What you need to do —
Records follow. Copy every line with "聯盟強度".

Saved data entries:

((

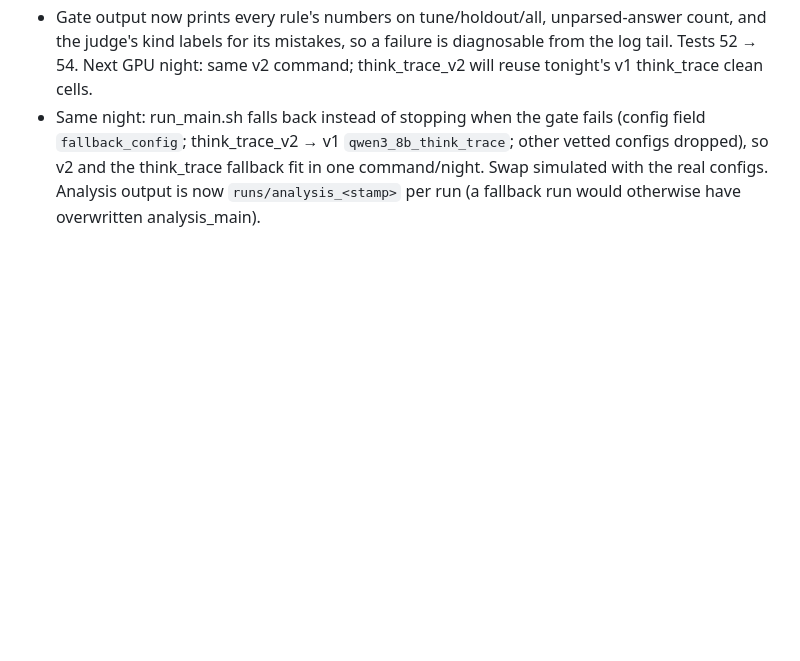
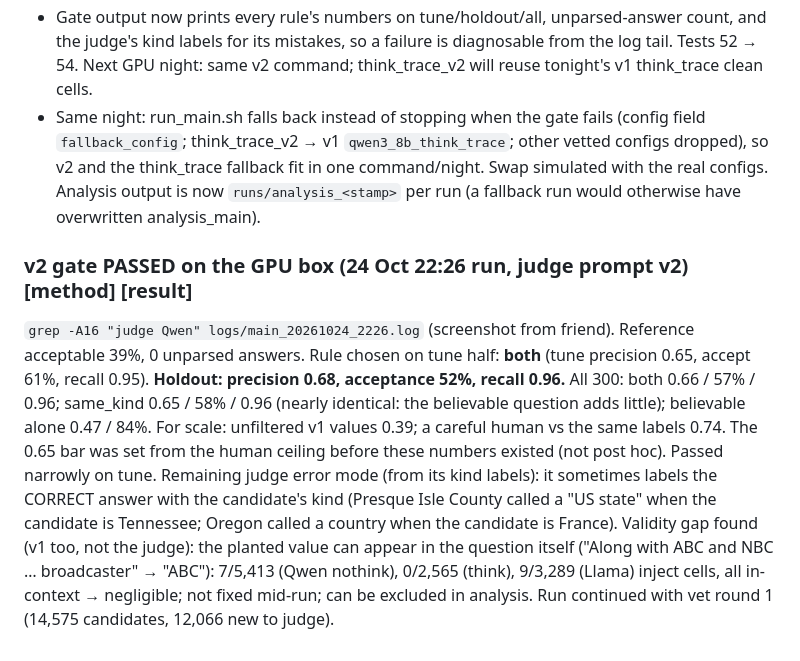
Before and after one commit to Sky00raider/position-fragility, a Markdown page: docs/HISTORY.md, the part around the change. Rendered like a GitHub page; blank space fills up the shorter version.

Commit message:
HISTORY: v2 gate passed (holdout precision 0.68, recall 0.96) + minor validity gap
Co-Authored-By: Claude Opus 5.5 <noreply@anthropic.com>

```diff
--- a/docs/HISTORY.md
+++ b/docs/HISTORY.md
@@ -610,3 +610,17 @@ clean cells.
   `fallback_config`; think_trace_v2 → v1 `qwen3_8b_think_trace`; other vetted configs dropped), so v2 and
   the think_trace fallback fit in one command/night. Swap simulated with the real configs. Analysis output
   is now `runs/analysis_<stamp>` per run (a fallback run would otherwise have overwritten analysis_main).
+
+### v2 gate PASSED on the GPU box (24 Oct 22:26 run, judge prompt v2) **[method] [result]**
+`grep -A16 "judge Qwen" logs/main_20261024_2226.log` (screenshot from friend). Reference acceptable 39%,
+0 unparsed answers. Rule chosen on tune half: **both** (tune precision 0.65, accept 61%, recall 0.95).
+**Holdout: precision 0.68, acceptance 52%, recall 0.96.** All 300: both 0.66 / 57% / 0.96;
+same_kind 0.65 / 58% / 0.96 (nearly identical: the believable question adds little); believable alone
+0.47 / 84%. For scale: unfiltered v1 values 0.39; a careful human vs the same labels 0.74. The 0.65 bar
+was set from the human ceiling before these numbers existed (not post hoc). Passed narrowly on tune.
+Remaining judge error mode (from its kind labels): it sometimes labels the CORRECT answer with the
+candidate's kind (Presque Isle County called a "US state" when the candidate is Tennessee; Oregon called
+a country when the candidate is France). Validity gap found (v1 too, not the judge): the planted value
+can appear in the question itself ("Along with ABC and NBC … broadcaster" → "ABC"): 7/5,413 (Qwen
+nothink), 0/2,565 (think), 9/3,289 (Llama) inject cells, all in-context → negligible; not fixed mid-run;
+can be excluded in analysis. Run continued with vet round 1 (14,575 candidates, 12,066 new to judge).
```
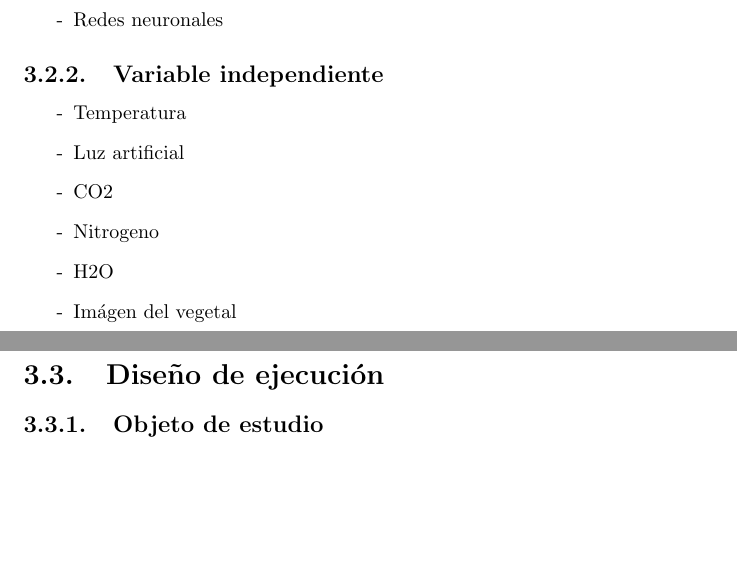
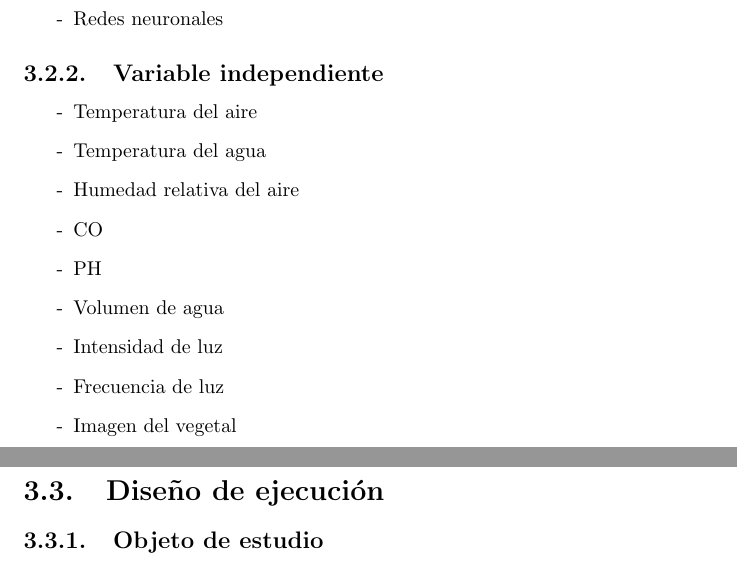
Before and after one commit to llaksa/raphi, a LaTeX document (informe.tex): two parts of pages 11 and 12 of 17, joined at a grey line, cut so that both start at the same text, the shorter picture padded with empty space. Compiled offline with pdfLaTeX.

Commit message:
improving tesis

```diff
--- a/informe.tex
+++ b/informe.tex
@@ -210,12 +210,15 @@ para optimizar la producción del mismo en sistemas agrícolas de ambiente contr
 \end{enumerate}
 \subsection{Variable independiente}
 \begin{enumerate}
-\item[-] Temperatura
-\item[-] Luz artificial
-\item[-] CO2
-\item[-] Nitrogeno
-\item[-] H2O
-\item[-] Imágen del vegetal
+\item[-] Temperatura del aire
+\item[-] Temperatura del agua
+\item[-] Humedad relativa del aire
+\item[-] CO
+\item[-] PH
+\item[-] Volumen de agua
+\item[-] Intensidad de luz
+\item[-] Frecuencia de luz
+\item[-] Imagen del vegetal
 \end{enumerate}
 \section{Diseño de ejecución}
 \subsection{Objeto de estudio}
```
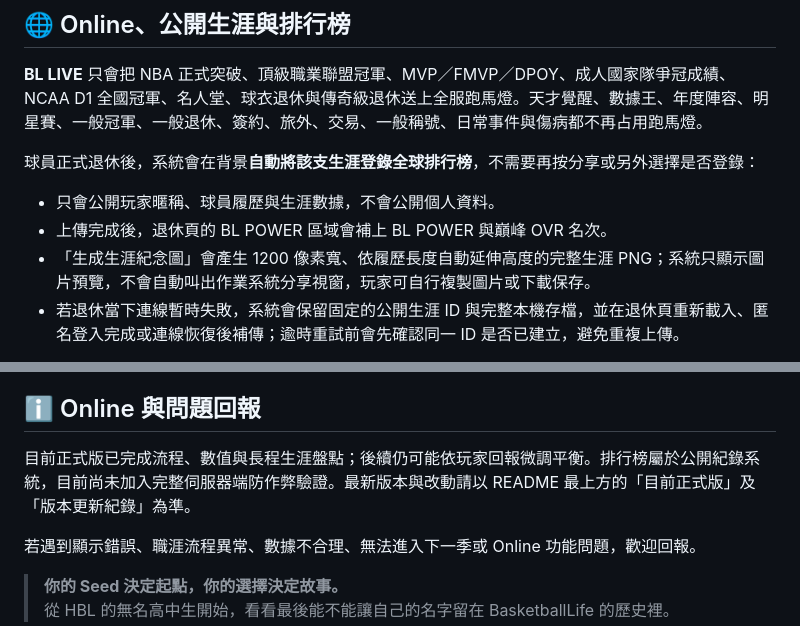
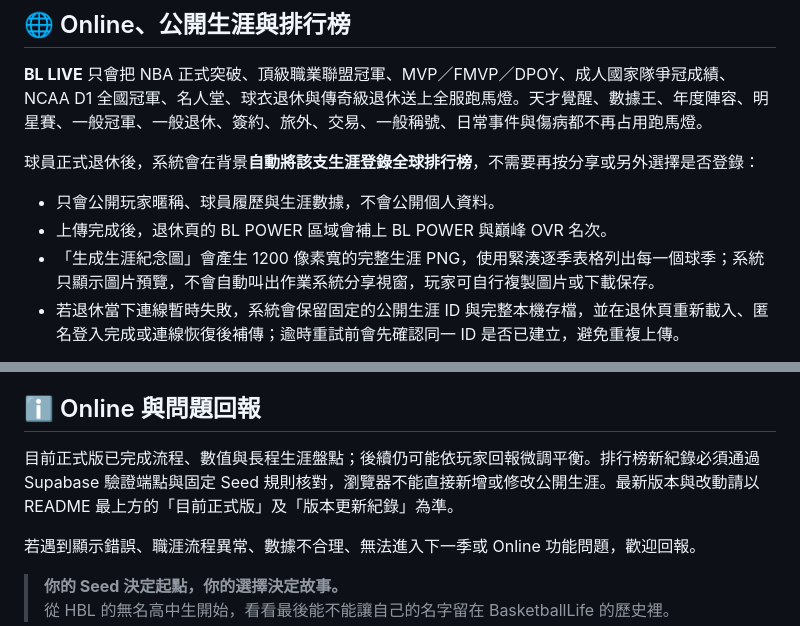
Before and after one commit to AKai0013/basketballlife, a Markdown page: README.md, 2 parts joined by grey strips. Drawn GitHub-style.

```diff
--- a/README.md
+++ b/README.md
@@ -193,7 +193,7 @@ BL POWER 是退休時的生涯歷史評價，會綜合巔峰 OVR、聯盟強度
 
 - 只會公開玩家暱稱、球員履歷與生涯數據，不會公開個人資料。
 - 上傳完成後，退休頁的 BL POWER 區域會補上 BL POWER 與巔峰 OVR 名次。
-- 「生成生涯紀念圖」會產生 1200 像素寬、依履歷長度自動延伸高度的完整生涯 PNG；系統只顯示圖片預覽，不會自動叫出作業系統分享視窗，玩家可自行複製圖片或下載保存。
+- 「生成生涯紀念圖」會產生 1200 像素寬的完整生涯 PNG，使用緊湊逐季表格列出每一個球季；系統只顯示圖片預覽，不會自動叫出作業系統分享視窗，玩家可自行複製圖片或下載保存。
 - 若退休當下連線暫時失敗，系統會保留固定的公開生涯 ID 與完整本機存檔，並在退休頁重新載入、匿名登入完成或連線恢復後補傳；逾時重試前會先確認同一 ID 是否已建立，避免重複上傳。
 
 排行榜包含 BL POWER、巔峰 OVR、冠軍、MVP、FMVP、DPOY、年度一陣、明星賽、得分王、助攻王、籃板王、名人堂、球衣退休、國家隊、生涯場次與總收入，各分類顯示前 50 支公開生涯；登入玩家自己的紀錄即使跌出前 50，仍會保留個人名次與入口。
@@ -208,7 +208,7 @@ BL POWER 是退休時的生涯歷史評價，會綜合巔峰 OVR、聯盟強度
 
 ## ℹ️ Online 與問題回報
 
-目前正式版已完成流程、數值與長程生涯盤點；後續仍可能依玩家回報微調平衡。排行榜屬於公開紀錄系統，目前尚未加入完整伺服器端防作弊驗證。最新版本與改動請以 README 最上方的「目前正式版」及「版本更新紀錄」為準。
+目前正式版已完成流程、數值與長程生涯盤點；後續仍可能依玩家回報微調平衡。排行榜新紀錄必須通過 Supabase 驗證端點與固定 Seed 規則核對，瀏覽器不能直接新增或修改公開生涯。最新版本與改動請以 README 最上方的「目前正式版」及「版本更新紀錄」為準。
 
 若遇到顯示錯誤、職涯流程異常、數據不合理、無法進入下一季或 Online 功能問題，歡迎回報。
 
```
Also changed, not shown: other parts of README.md (+16 -16 lines).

))

Problem solution —
@@ -193,7 +193,7 @@ BL POWER 是退休時的生涯歷史評價，會綜合巔峰 OVR、聯盟強度
@@ -208,7 +208,7 @@ BL POWER 是退休時的生涯歷史評價，會綜合巔峰 OVR、聯盟強度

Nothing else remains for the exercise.